There were so many things I already loved about him. The smell of his skin, always slightly musky and sweet. His hair, wild and dread-?locked, thick under my hands as I combed my fingers through it. The way he pressed his hand into the small of my back whenever I walked into any place ahead of him. He was so attentive, with one eye on me regardless of what else he was doing. Even with his back turned, he always seemed to know exactly where I was. Of course, there were the drugs. Rogerson operated a brisk business selling pot and other various illegals to the kids at Perkins Day and Jackson.

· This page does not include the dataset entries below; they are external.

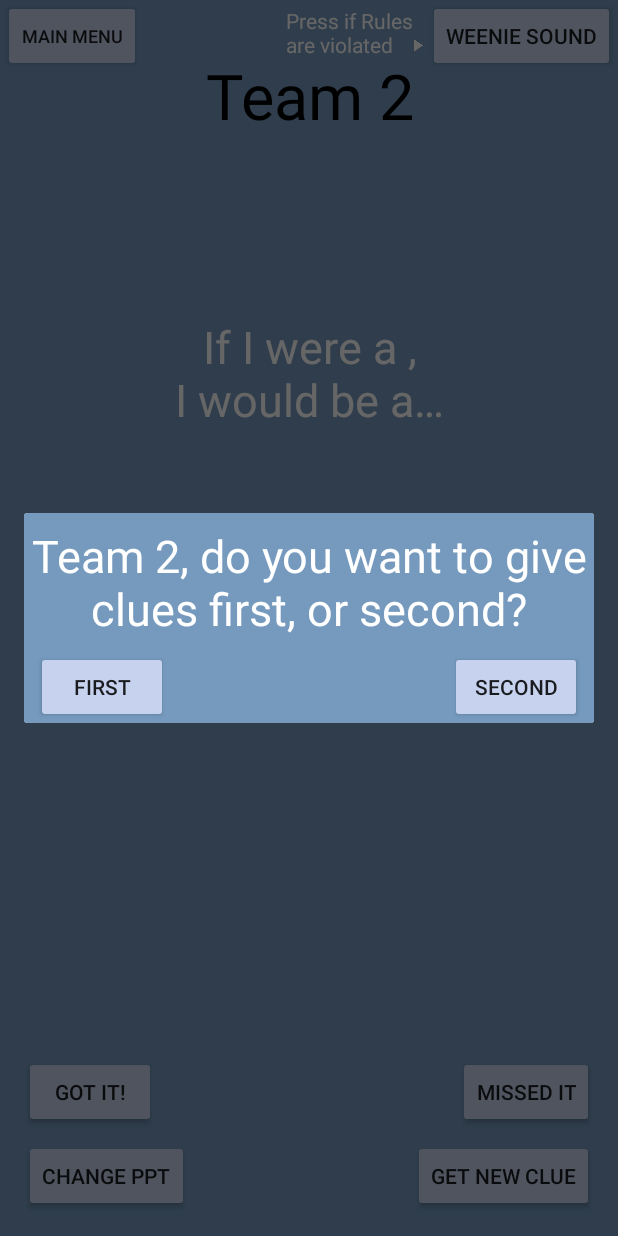
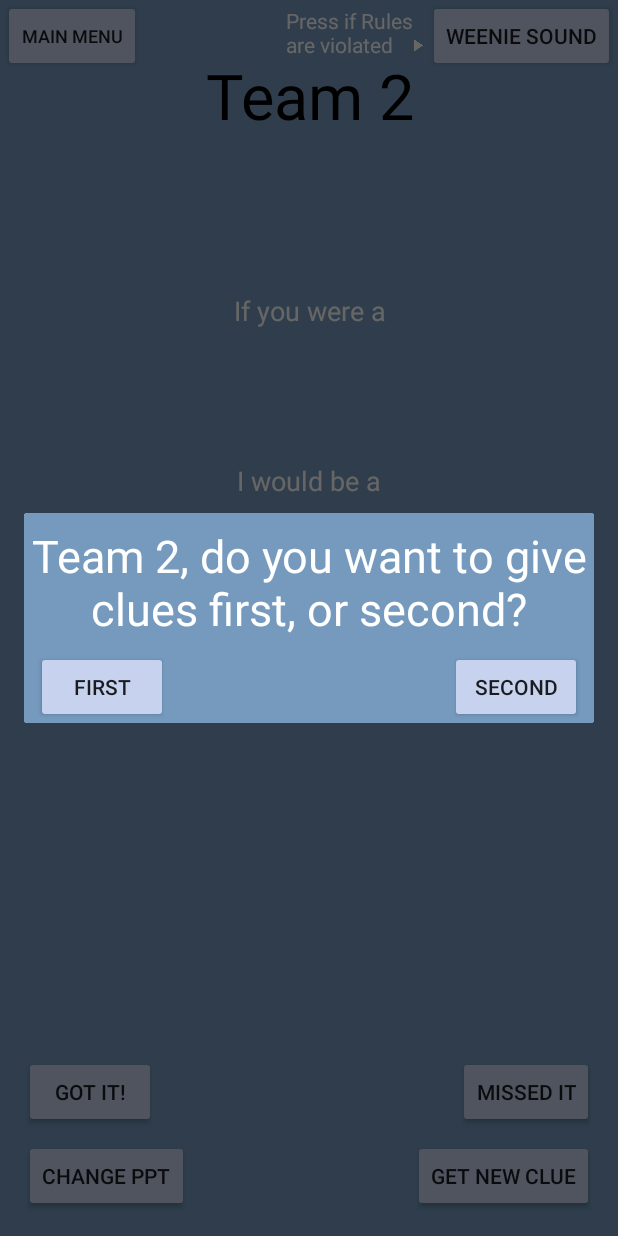
Before and after one commit to Andy8012GitHub/ABSTRACTS, an Android app: the GamePlay screen opened directly, with no data from a screen before it, after a tap on "Person", on a phone screen of 412 x 824 dp. Run offline under Robolectric (Android 15) with nearby library versions, the phone set to English and light mode, and no system bars; libraries missing offline, so code that uses them is left out: com.android.billingclient; plain views replace EasyFlipView; 2 statements that could not run were skipped.

Commit message:
added one media file

```diff
--- a/app/src/main/java/com/app/myapp/abstracts/DefinitionsActivity.java
+++ b/app/src/main/java/com/app/myapp/abstracts/DefinitionsActivity.java
@@ -69,7 +69,7 @@ public class DefinitionsActivity extends AppCompatActivity {
         btnTeam1GotIt.setText(CreateTeams.teamOneName + " GOT IT!");
         btnTeam2GotIt.setText(CreateTeams.teamTwoName + " GOT IT!");
 
-        final MediaPlayer mediaPlayer = MediaPlayer.create(DefinitionsActivity.this, R.raw.weenie);
+        final MediaPlayer mediaPlayer = MediaPlayer.create(DefinitionsActivity.this, R.raw.old_weenie_sounds);
 
         final Dialog dialog = new Dialog(this);
         dialog.setContentView(dialogView);
--- a/app/src/main/java/com/app/myapp/abstracts/GamePlay.java
+++ b/app/src/main/java/com/app/myapp/abstracts/GamePlay.java
@@ -52,6 +52,8 @@ public class GamePlay extends AppCompatActivity {
     int team2Color;
     Rotate3dAnimation animation;
     boolean weenieButtonIsOnStart = true;
+
+    MediaPlayer mediaPlayerClapping = MediaPlayer.create(GamePlay.this, R.raw.zapsplat_multimedia_male_voice_processed_says_you_win_002_21573);
 
 
     @Override
@@ -130,7 +132,7 @@ public class GamePlay extends AppCompatActivity {
 
         final ABSTRACTSFileRead abstractsFileRead = new ABSTRACTSFileRead(this, PickPPTListActivity.fileNameOfListChosen);
         final ABSTRACTSFileRead abstractsFileReadClues = new ABSTRACTSFileRead(this, "Clues");
-        final MediaPlayer mediaPlayer = MediaPlayer.create(GamePlay.this, R.raw.weenie);
+        final MediaPlayer mediaPlayer = MediaPlayer.create(GamePlay.this, R.raw.old_weenie_sounds);
 
         btnToMain.setOnClickListener(new View.OnClickListener() {
             @Override
@@ -500,6 +502,7 @@ public class GamePlay extends AppCompatActivity {
                         }else {
                             teamOnePersonToken.setVisibility(VISIBLE);
                             animateCoin(teamOnePersonToken, com.app.myapp.abstracts.R.drawable.person_token_light, com.app.myapp.abstracts.R.drawable.back_of_light);
+                            mediaPlayerClapping.start();
                         }
                         teamOnePersonTokenEnabled = true;
                     }
@@ -618,12 +621,15 @@ public class GamePlay extends AppCompatActivity {
             clue2TextView.setText(getString(R.string.clue_with_placeholder, clue2));
             clue3TextView.setText(getString(R.string.clue_with_placeholder, clue3));
         }else {
-            clue1TextView.setVisibility(GONE);
-            clue2TextView.setVisibility(GONE);
-            clue3TextView.setVisibility(GONE);
-            clueChosenTextView.setVisibility(VISIBLE);
+            clue1TextView.setVisibility(VISIBLE);
+            clue2TextView.setVisibility(VISIBLE);
+            clue3TextView.setVisibility(VISIBLE);
+            //clueChosenTextView.setVisibility(VISIBLE);
             String clueChosen = abstractsFileReadClues.getClueOrClues();
-            clueChosenTextView.setText(getString(R.string.clue_with_placeholder, clueChosen));
+            //clueChosenTextView.setText(getString(R.string.clue_with_placeholder, clueChosen));
+            clue1TextView.setText(R.string.if_you_were_a);
+            clue2TextView.setText(clueChosen);
+            clue3TextView.setText(R.string.I_would_be);
         }
     }
 
--- a/app/src/main/res/values/strings.xml
+++ b/app/src/main/res/values/strings.xml
@@ -72,6 +72,8 @@
     <string name="g_play_item_already_owned">That item is already owned.</string>
     <string name="g_play_error">Something went wrong. Your purchase could not be verified.</string>
     <string name="g_play_user_canceled">Canceled purchase.</string>
+    <string name="if_you_were_a">If you were a</string>
+    <string name="I_would_be">I would be a</string>
 
     -
     <string name="large_text">
--- a/build.gradle
+++ b/build.gradle
@@ -7,7 +7,7 @@ buildscript {
         jcenter()
     }
     dependencies {
-        classpath 'com.android.tools.build:gradle:3.1.3'
+        classpath 'com.android.tools.build:gradle:3.1.4'
 
         // NOTE: Do not place your application dependencies here; they belong
         // in the individual module build.gradle files
```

Because of this and other distractions, added to the fact that he never seemed to mention school, I was surprised at the pool house one day, when he was on the phone, to find poking out of his backpack not only a calculus midterm (on which he scored a 98) but an English paper entitled “Storms and Sacrifice: Weather and Emotion in King Lear” for which he'd gotten an A-. Obviously Trivial Pursuit was not his only strength. Rogerson was what his guidance counselor called “driven but misdirected” (from a letter home I found under my seat in the car, crumpled and bent). He was a perfectionist, whether it came to measuring out a perfect quarter-?ounce or knowing the complete French conditional tense. I, however, was struggling to keep my grades up, since I was suddenly spending so many weeknights (when my parents assumed I was doing cheerleading squad activities) with him.

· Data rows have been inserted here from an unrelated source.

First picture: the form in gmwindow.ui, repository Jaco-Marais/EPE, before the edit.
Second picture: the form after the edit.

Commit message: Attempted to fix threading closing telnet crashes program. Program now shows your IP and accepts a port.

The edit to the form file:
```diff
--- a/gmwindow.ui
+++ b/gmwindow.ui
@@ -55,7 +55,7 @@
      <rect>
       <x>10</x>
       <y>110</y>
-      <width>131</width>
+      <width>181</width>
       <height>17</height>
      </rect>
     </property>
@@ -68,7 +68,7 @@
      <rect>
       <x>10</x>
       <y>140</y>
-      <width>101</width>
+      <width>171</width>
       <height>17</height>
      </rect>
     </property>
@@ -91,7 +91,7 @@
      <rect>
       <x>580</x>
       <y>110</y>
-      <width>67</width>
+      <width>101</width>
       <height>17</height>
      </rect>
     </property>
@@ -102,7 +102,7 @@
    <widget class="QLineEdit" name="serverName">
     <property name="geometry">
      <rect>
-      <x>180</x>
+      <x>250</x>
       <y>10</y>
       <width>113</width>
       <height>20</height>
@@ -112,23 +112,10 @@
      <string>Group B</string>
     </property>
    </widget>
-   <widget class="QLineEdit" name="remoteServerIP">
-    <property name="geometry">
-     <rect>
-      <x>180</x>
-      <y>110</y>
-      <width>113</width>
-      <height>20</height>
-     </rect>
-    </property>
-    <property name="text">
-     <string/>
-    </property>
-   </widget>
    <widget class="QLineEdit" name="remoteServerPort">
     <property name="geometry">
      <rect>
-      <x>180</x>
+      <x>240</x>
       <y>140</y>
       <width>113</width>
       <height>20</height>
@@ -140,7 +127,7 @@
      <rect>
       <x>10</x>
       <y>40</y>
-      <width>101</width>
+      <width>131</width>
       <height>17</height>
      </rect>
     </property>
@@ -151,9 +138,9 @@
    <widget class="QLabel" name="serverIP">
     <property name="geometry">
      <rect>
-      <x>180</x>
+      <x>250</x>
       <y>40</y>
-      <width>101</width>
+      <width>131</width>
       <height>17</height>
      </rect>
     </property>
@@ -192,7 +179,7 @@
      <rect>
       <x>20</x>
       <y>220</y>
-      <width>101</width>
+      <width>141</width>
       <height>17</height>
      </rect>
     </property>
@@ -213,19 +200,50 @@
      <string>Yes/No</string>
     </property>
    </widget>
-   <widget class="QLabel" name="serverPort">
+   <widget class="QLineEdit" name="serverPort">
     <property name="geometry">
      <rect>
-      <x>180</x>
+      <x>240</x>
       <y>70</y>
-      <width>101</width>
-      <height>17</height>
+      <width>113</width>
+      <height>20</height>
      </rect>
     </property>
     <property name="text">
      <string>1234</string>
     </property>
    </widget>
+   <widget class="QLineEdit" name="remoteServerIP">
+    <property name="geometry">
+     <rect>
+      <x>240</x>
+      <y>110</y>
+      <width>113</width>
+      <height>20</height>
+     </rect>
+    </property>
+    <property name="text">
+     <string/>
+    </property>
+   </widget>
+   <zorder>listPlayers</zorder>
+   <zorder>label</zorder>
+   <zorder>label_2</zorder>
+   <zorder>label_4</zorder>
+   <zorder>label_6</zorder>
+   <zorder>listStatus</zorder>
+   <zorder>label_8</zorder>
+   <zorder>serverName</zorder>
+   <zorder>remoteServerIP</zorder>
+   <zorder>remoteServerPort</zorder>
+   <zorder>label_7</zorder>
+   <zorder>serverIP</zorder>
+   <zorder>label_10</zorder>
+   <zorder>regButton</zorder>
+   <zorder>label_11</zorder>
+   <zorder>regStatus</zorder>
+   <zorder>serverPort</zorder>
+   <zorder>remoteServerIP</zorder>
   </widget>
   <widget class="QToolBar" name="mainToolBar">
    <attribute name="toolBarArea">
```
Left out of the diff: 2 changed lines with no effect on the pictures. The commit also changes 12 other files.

My mother, now distracted with Cass's Lamont Whipper sightings, had eased off on her own involvement in my cheerleading: something that almost would have bothered me, had I really taken the time to think about it. It was so easy, again, for Cass to take center stage. But it made lying that much easier. It became a given that I rode around with him for all his errands almost every night. It was like he just needed me there, even if I was sitting in the car chewing my pencil and working trigonometry proofs while he talked business and divided up bags inside various houses. If I did want to go home early or spend an evening at home, he'd always drive by my house at least once, slowing down and just idling, engine rumbling, until I went outside to talk to him. “Just come here for a second,” he'd say, rolling down his window and cutting off the engine as I came down the walk. “I'll even let you listen to that stupid music you like so much.”
“Rogerson,” I'd tell him, “I told you I have got to study. You don't understand.”

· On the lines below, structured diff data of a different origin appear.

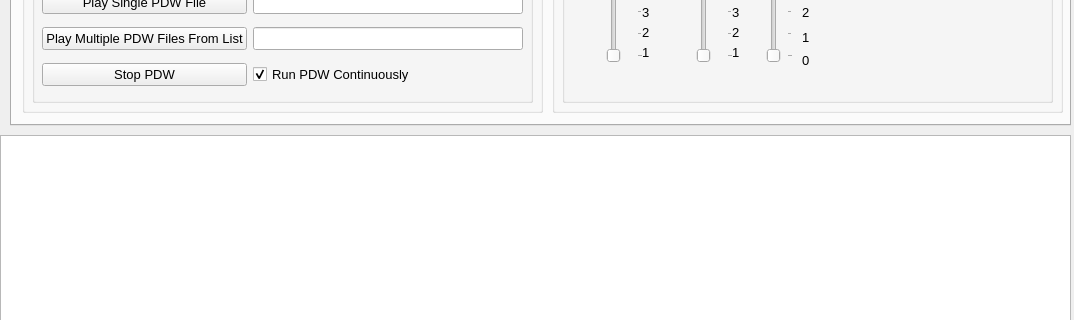
Old version of the form UXG/mainwindow.ui in the repository jonk4m/UXG; both pictures show x 0 to 1074 and y 515 to 835 of the 1074 by 974 pixel window.
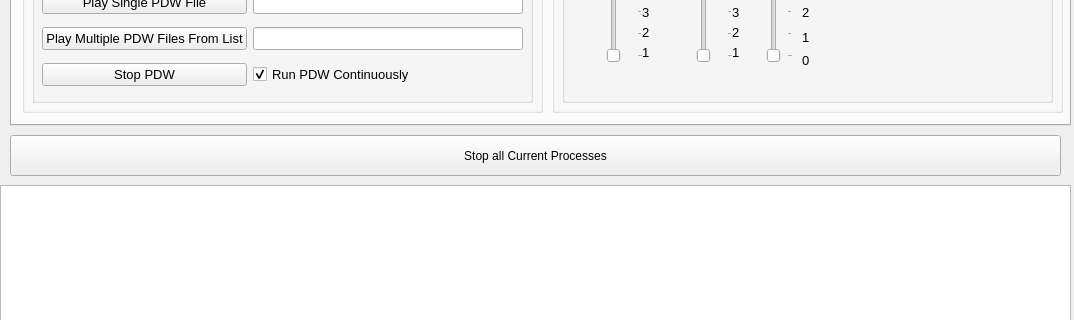
New version of the form.

Commit message: Fully fixed multiple pdw file streaming

What changed in the file:
```diff
--- a/UXG/mainwindow.ui
+++ b/UXG/mainwindow.ui
@@ -177,7 +177,7 @@
           <x>10</x>
           <y>20</y>
           <width>481</width>
-          <height>361</height>
+          <height>365</height>
          </rect>
         </property>
         <layout class="QGridLayout" name="gridLayout_2">
@@ -6504,9 +6504,9 @@
     <property name="geometry">
      <rect>
       <x>0</x>
-      <y>650</y>
+      <y>700</y>
       <width>1071</width>
-      <height>281</height>
+      <height>231</height>
      </rect>
     </property>
     <property name="font">
@@ -6521,6 +6521,19 @@
      <bool>true</bool>
     </property>
    </widget>
+   <widget class="QPushButton" name="stopAllCurrentProcessesButton">
+    <property name="geometry">
+     <rect>
+      <x>10</x>
+      <y>650</y>
+      <width>1051</width>
+      <height>41</height>
+     </rect>
+    </property>
+    <property name="text">
+     <string>Stop all Current Processes</string>
+    </property>
+   </widget>
   </widget>
   <widget class="QMenuBar" name="menubar">
    <property name="geometry">
```
Left out of the diff: 6 changed lines with no effect on the pictures. The commit also changes 2 other files.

“I do, too,” he'd say, opening the car door and holding out his hand. Even if it was dark I could tell when his eyes were sleepy, half-?stoned, which always made him mushier than normal. “One second. I just want to talk.“ ”Yeah, right,“ I'd say. ”I'm serious.“ And then he'd smile at me, strict honest face. ”You trust me, right?” This was his line. It was what always led to me giving in, regardless of the issue, and coming two or three steps closer to give him my hand. Which would, of course, lead to him pulling me inside the car and kissing me, which always made me somehow forget about studying the dates for the Italian Renaissance, or the periodic table, or Macbeth, entirely. There were some nights, though, when something was wrong. He wouldn't talk and just wanted to lean into me, putting his head on my chest while I ran my fingers through his hair until he fell asleep. I always wondered if his dad had hurt him again. But like most things with Rogerson, I was usually given half the puzzle or just one clue, never enough to piece together the full story. This is what I did know. That he was quiet and never spoke without thinking.